effective is emergency contraception?
Overall, emergency contraception is very effective. Emergency contraception is often called the “morning after pill,” but while within the first 24 hours is ideal, and 72 hours is an often-cited timeframe, five days is the true limit—bearing in mind that with some methods, success becomes less likely closer to five days.
The least effective method is the combined progestin/estrogen method (large doses of birth control pills, taken 12 hours apart). This will prevent roughly three-quarters of the pregnancies that would statistically otherwise occur, and its effectiveness diminishes after 24 hours.
The progestin pills—Plan B, Plan B One-Step, Next Choice—will prevent up to 95 percent of pregnancies when taken in the first 24 hours after sex, but up to 120 hours their effectiveness is reduced (though still higher than the progestin/estrogen method).
The progesterone receptor pill Ella is more effective than either of the previous options, and its effectiveness does not decrease between 72 and 120 hours, but its prescription requirement means factoring in degree of access to a physician and the drug's local availability.
IUDs are also almost completely effective up to the five-day limit, but must be implanted by a healthcare professional, which may delay treatment.
Where can I get it and what does it cost?
Prices and availability for emergency contraception vary widely, and depend on access to insurance, doctors, and pharmacies. Not all pharmacies stock the medications, so you will want to call and ask.
The over-the-counter medications will cost $10 to $70 out of pocket; somewhat less with insurance co-pays.
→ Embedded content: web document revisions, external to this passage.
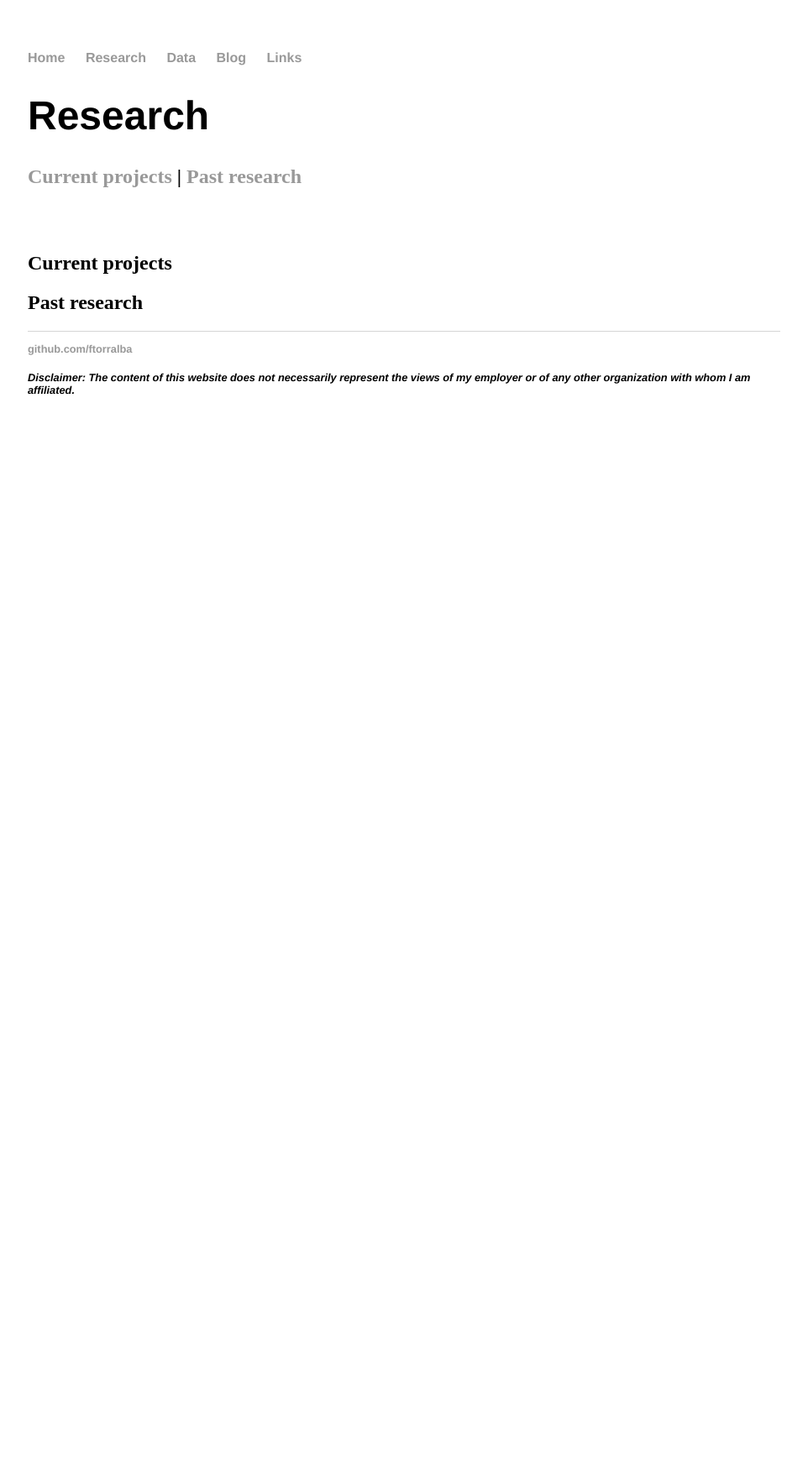
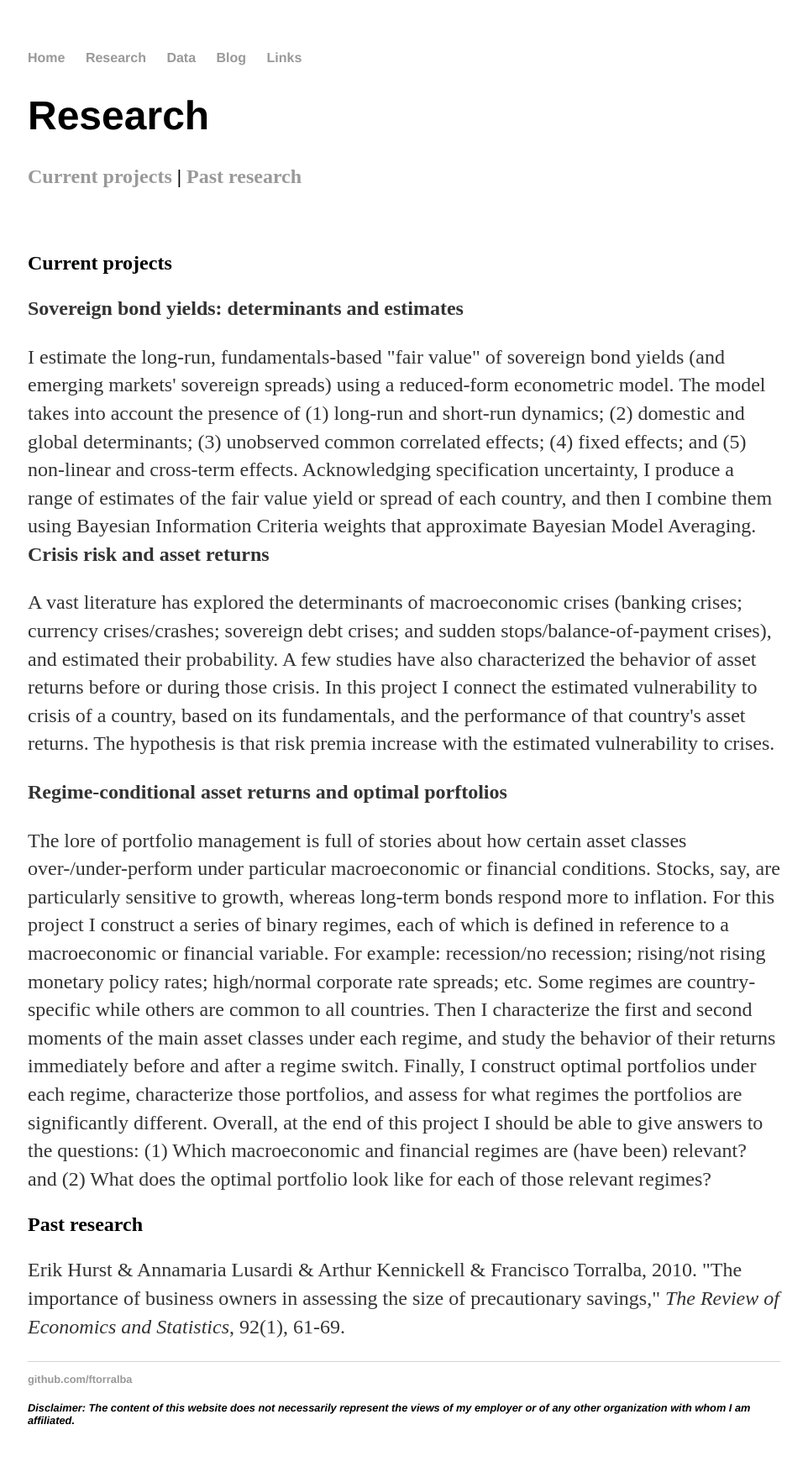
Before and after one commit to ftorralba/ftorralba.github.io, a Jekyll site: the page built from research.html, in a window 1280 px wide. Shown: the whole page at 84% size, without its empty margins (159-1121 px from the left). Built offline with Jekyll 4.4.1, drawn with Linux system fonts in a browser that asks for light colours; before the commit the page ends 900 px from its top, so only the background shows below that.

Commit message:
adding content to this page

```diff
--- a/research.html
+++ b/research.html
@@ -9,7 +9,42 @@ title: Research
 	<br />
 	<br />
    <h2 id="current_projects">Current projects</h2>
+	<p>
+		<b>Sovereign bond yields: determinants and estimates</b>
+	<p>
+		I estimate the long-run, fundamentals-based "fair value" of sovereign bond yields (and emerging markets' sovereign
+		spreads) using a reduced-form econometric model. The model takes into account the presence of (1) long-run and short-run
+		dynamics; (2) domestic and global determinants; (3) unobserved common correlated effects; (4) fixed effects; and
+		(5) non-linear and cross-term effects. Acknowledging specification uncertainty, I produce a range of estimates of
+		the fair value yield or spread of each country, and then I combine them using Bayesian Information Criteria weights that
+		approximate Bayesian Model Averaging.
+
+		<b>Crisis risk and asset returns</b>
+	<p>
+		A vast literature has explored the determinants of macroeconomic crises (banking crises; currency
+		crises/crashes; sovereign debt crises; and sudden stops/balance-of-payment crises), and estimated their probability. A
+		few studies have also characterized the behavior of asset returns before or during those crisis. In this project I
+		connect the estimated vulnerability to crisis of a country, based on its fundamentals, and the performance of
+		that country's asset returns. The hypothesis is that risk premia increase with the estimated vulnerability to crises.
+		<p>
+		<b>Regime-conditional asset returns and optimal porftolios</b>
+	<p>
+		The lore of portfolio management is full of stories about how certain asset classes over-/under-perform under
+		particular macroeconomic or financial conditions. Stocks, say, are particularly sensitive to growth, whereas
+		long-term bonds respond more to inflation. For this project I construct a series of binary regimes, each of which
+		is defined in reference to a macroeconomic or financial variable. For example: recession/no recession; rising/not rising
+		monetary policy rates; high/normal corporate rate spreads; etc. Some regimes are country-specific while others are
+		common to all countries. Then I characterize the first and second moments of the main asset classes under each regime,
+		and study the behavior of their returns immediately before and after a regime switch. Finally, I construct optimal
+		portfolios under each regime, characterize those portfolios, and assess for what regimes the portfolios are significantly
+		different. Overall, at the end of this project I should be able to give answers to the questions: (1) Which macroeconomic
+		and financial regimes are (have been) relevant? and (2) What does the optimal portfolio look like for each of those
+		relevant regimes?
+	<br />
 
    <h2 id="past_research">Past research</h2>
+	<p>
+	Erik Hurst & Annamaria Lusardi & Arthur Kennickell & Francisco Torralba, 2010. "The importance of business owners in
+	assessing the size of precautionary savings," <i>The Review of Economics and Statistics</i>, 92(1), 61-69.
 
 </div><!-- /.container -->
```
The prescription drug Ella is more expensive—it can be delivered overnight for about $80 with a prescription—but that is without the cost of seeing a physician. For this reason, you may want to ask for a prescription at the time of your regular gynecology exam, and keep it on hand.
An IUD is the most expensive option, costing up to several hundred dollars with the physician’s visit. Uninsured persons may want to investigate reproductive health clinics, which might have sliding fee scales. Even insured people should consult their policies: most states require any insurer covering prescription drugs to cover all FDA-approved medications and, usually, the relevant medical services. But 20 states do not require this, and two (Arkansas and North Carolina) exclude these drugs from their required coverage.